DURING the year, Jeff Dever works as a genial building estimator. But for four nights each December, he gets to be a gruff Roman general, and boss people around in biblical Jerusalem.
Mr Dever is one of 400 volunteers who tell the story of Jesus in the free outdoor Christmas pageant, Road to Bethlehem.
From humble beginnings in 1995 with fewer than 20 volunteers and a crowd of 700 over two nights, it has turned into a theatrical extravaganza.
This week, 15,000 people are expected to flock to the Seventh-day Adventist Church's convention ground in Central Road, Nunawading. For 3½ hours, groups of up to 140 are guided through eight scenes.
There are three teams of Marys and Josephs and three babies playing Jesus; other people play everyone from tax collectors to angels. There are camels, goats and sheep, and a donkey.
A large support crew look after parking, lighting and props.
Producer and director Crystal Taylor, 29, a youth worker, says walkie-talkies and running around helps the crew keep each scene to six minutes.
Each scene is played about 30 times a night.
She says usually it's all right on the night, although on Monday one of the babies playing Jesus was late, so a baby was borrowed from the crowd.
The event aims ''to bring to life the true story and meaning of Christmas''.
It costs $70,000, funded through sponsorship and donations.
''We do it as a gift to the community,'' Ms Taylor says. ''It's one of the more unique experiences of Christmas.''
The Roman general is one of the most demanding roles.
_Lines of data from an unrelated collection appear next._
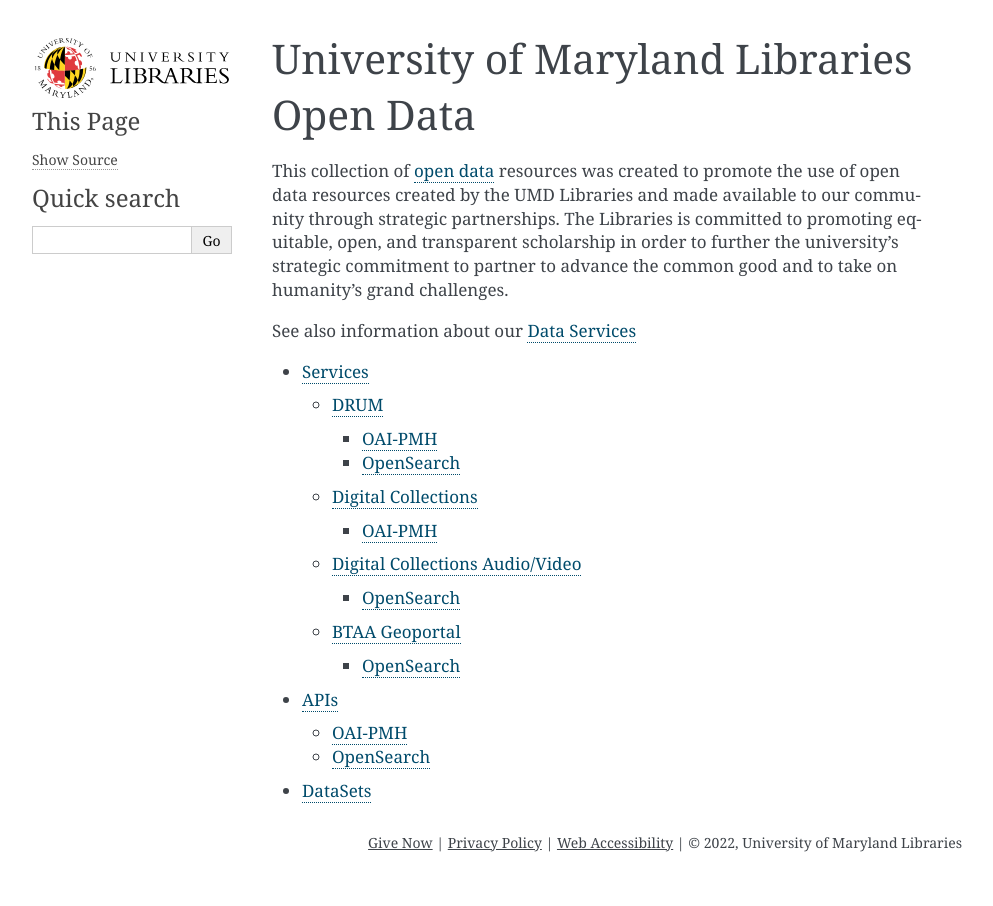
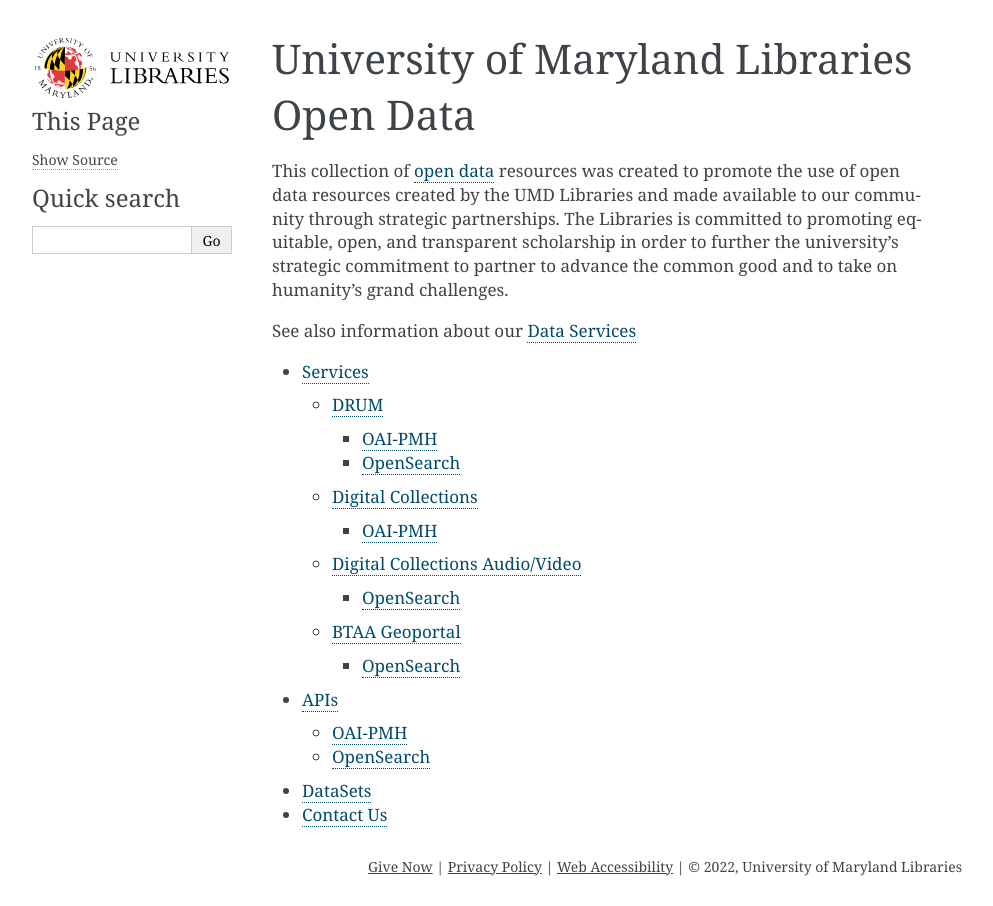
Before and after one commit to wallberg-umd/umd-lib-opendata, a Sphinx documentation site: the page built from source/index.rst, in a window 1280 px wide. Shown: the whole page, without its empty margins (148-1141 px from the left). Built offline with Sphinx 7.4.7, drawn with Linux system fonts in a browser that asks for light colours.

Commit message:
Add Contact Us page

```diff
--- /dev/null
+++ b/source/contact.rst
@@ -0,0 +1,4 @@
+Contact Us
+==========
+
+Please contact us via email at `lib-opendata@umd.edu <mailto:lib-opendata@umd.edu?subject=Open+Data+Website>`_ with any feedback or questions you have about this website.
--- a/source/index.rst
+++ b/source/index.rst
@@ -16,3 +16,4 @@
    services
    apis
    datasets
+   contact
```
He announces the census to the crowd that sends Mary and Joseph to Bethlehem, and escorts the wise men and the crowd to Herod's palace.
Mr Dever, 56, from The Basin, loves donning the breastplate, tunic and helmet.
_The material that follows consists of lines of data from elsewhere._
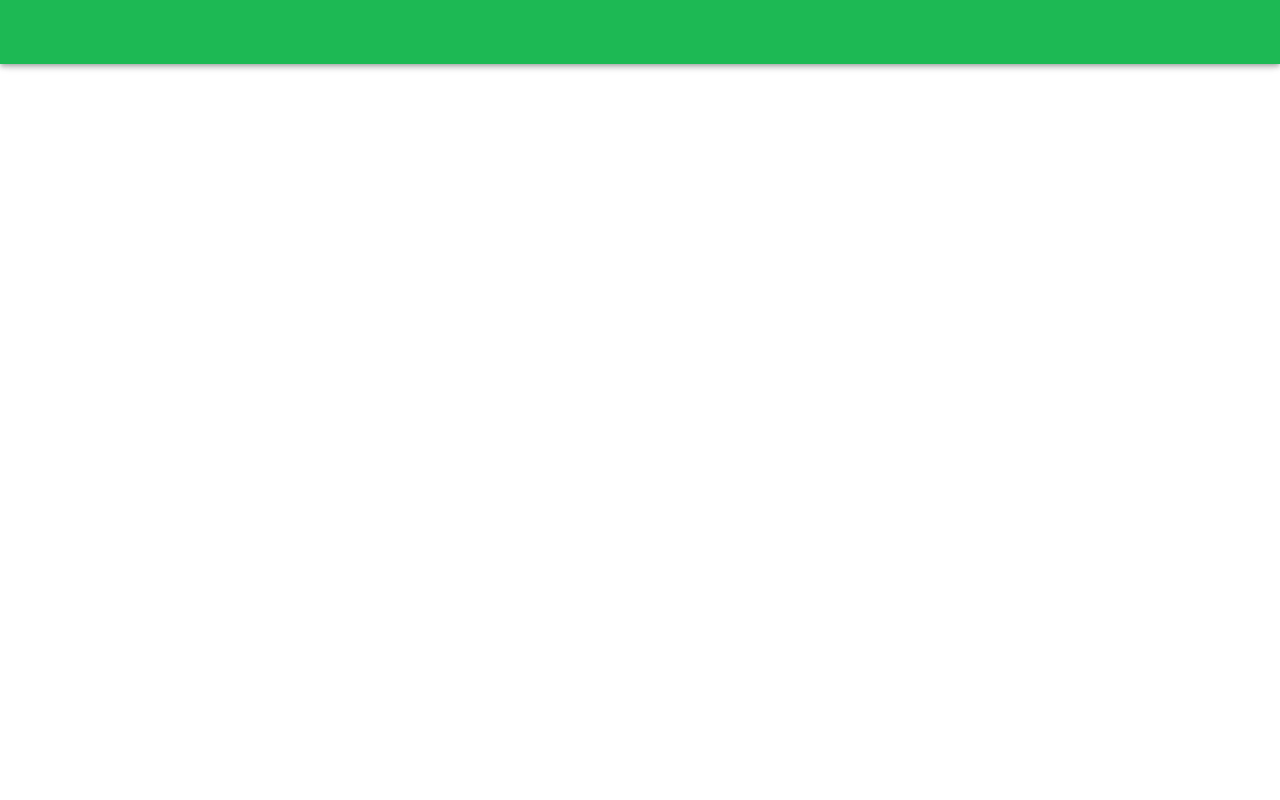
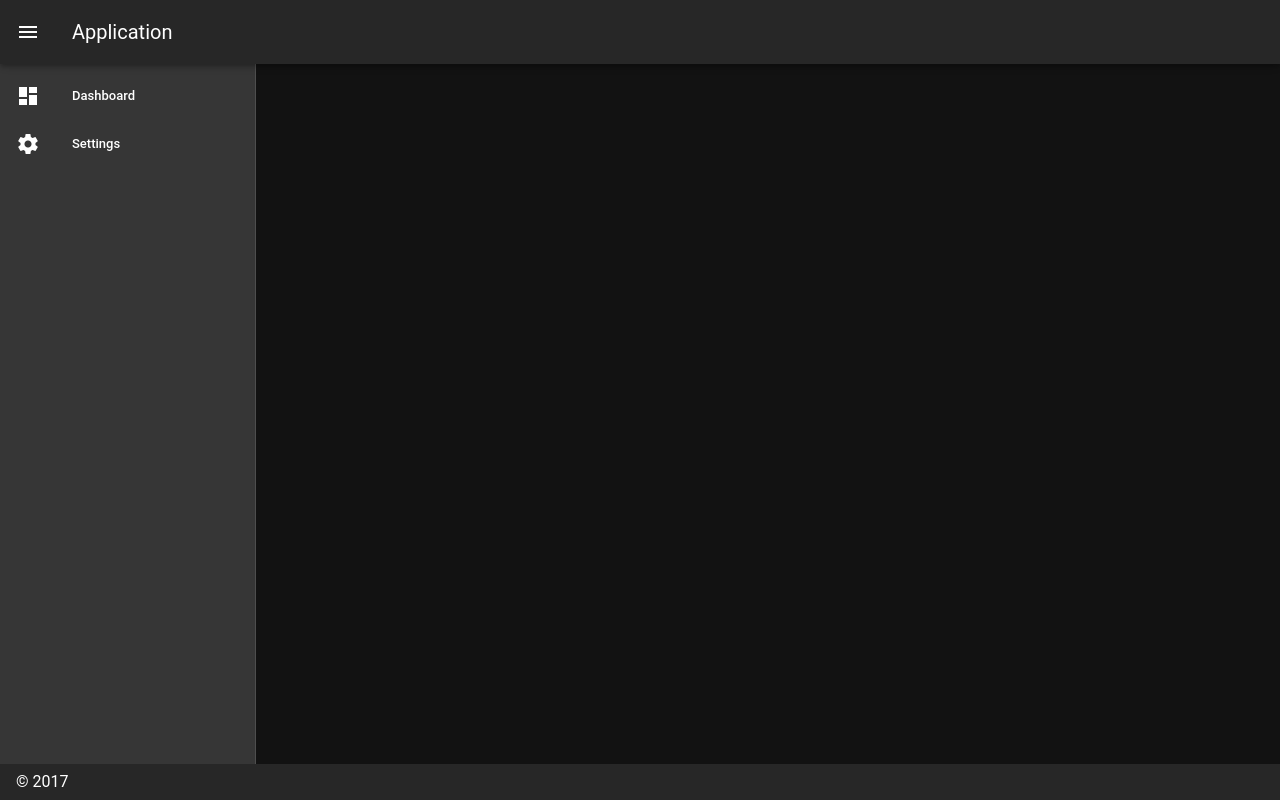
Before and after one commit to cassioscabral/playlist-creator, a Vue app: page / in a window 1280 px wide. Built offline with nearby package versions, Linux system fonts and the light colour scheme.

Commit message:
Adds initial dark layout with side drawer

```diff
--- a/src/App.vue
+++ b/src/App.vue
@@ -1,12 +1,40 @@
 <template>
-  <v-app>
-    <v-app-bar app color="primary" dark> </v-app-bar>
+  <v-app id="inspire">
+    <v-navigation-drawer v-model="drawer" app clipped>
+      <v-list dense>
+        <v-list-item link>
+          <v-list-item-action>
+            <v-icon>mdi-view-dashboard</v-icon>
+          </v-list-item-action>
+          <v-list-item-content>
+            <v-list-item-title>Dashboard</v-list-item-title>
+          </v-list-item-content>
+        </v-list-item>
+        <v-list-item link>
+          <v-list-item-action>
+            <v-icon>mdi-cog</v-icon>
+          </v-list-item-action>
+          <v-list-item-content>
+            <v-list-item-title>Settings</v-list-item-title>
+          </v-list-item-content>
+        </v-list-item>
+      </v-list>
+    </v-navigation-drawer>
+
+    <v-app-bar app clipped-left>
+      <v-app-bar-nav-icon @click.stop="drawer = !drawer"></v-app-bar-nav-icon>
+      <v-toolbar-title>Application</v-toolbar-title>
+    </v-app-bar>
+
     <v-main>
       <router-view></router-view>
     </v-main>
+
+    <v-footer app>
+      <span>&copy; {{ new Date().getFullYear() }}</span>
+    </v-footer>
   </v-app>
 </template>
-
 <script lang="ts">
 import Vue from 'vue'
 
@@ -16,7 +44,11 @@ export default Vue.extend({
   components: {},
 
   data: () => ({
-    //
-  })
+    drawer: null
+  }),
+
+  created() {
+    this.$vuetify.theme.dark = true
+  }
 })
 </script>
--- a/src/plugins/vuetify.ts
+++ b/src/plugins/vuetify.ts
@@ -16,7 +16,7 @@ const opts = {
       },
       dark: {
         primary: "#191414",
-        secondary: "#212121",
+        secondary: "#fff",
         accent: "#8c9eff",
         error: "#b71c1c",
         info: "#2196F3",
```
He puts on a scowl. ''I get really nasty and I say, 'failure to comply will be dealt with … harshly'. It's really good fun.''
His daughter, Grace, 13, played Jesus when she was a baby, but now is one of 30 child actors, playing a street kid.
One of the Josephs, Burwood East draughtsman John Stevenson looks forward to the event all year.
''So many families come along; you can see the enjoyment they get out of it.
''I find it a real privilege to sit in the manger scene where I get to look at people's faces for a lengthy period of time. A lot of people are deeply moved by what they're witnessing.''
Road to Bethlehem continues on Wednesday and Thursday, 7pm to 10.30pm, however all 15,000 booked tickets have been allocated, and only 300 walk-up tickets per night will be issued.
The story Road to Bethlehem makes its way through Nunawading first appeared on The Age.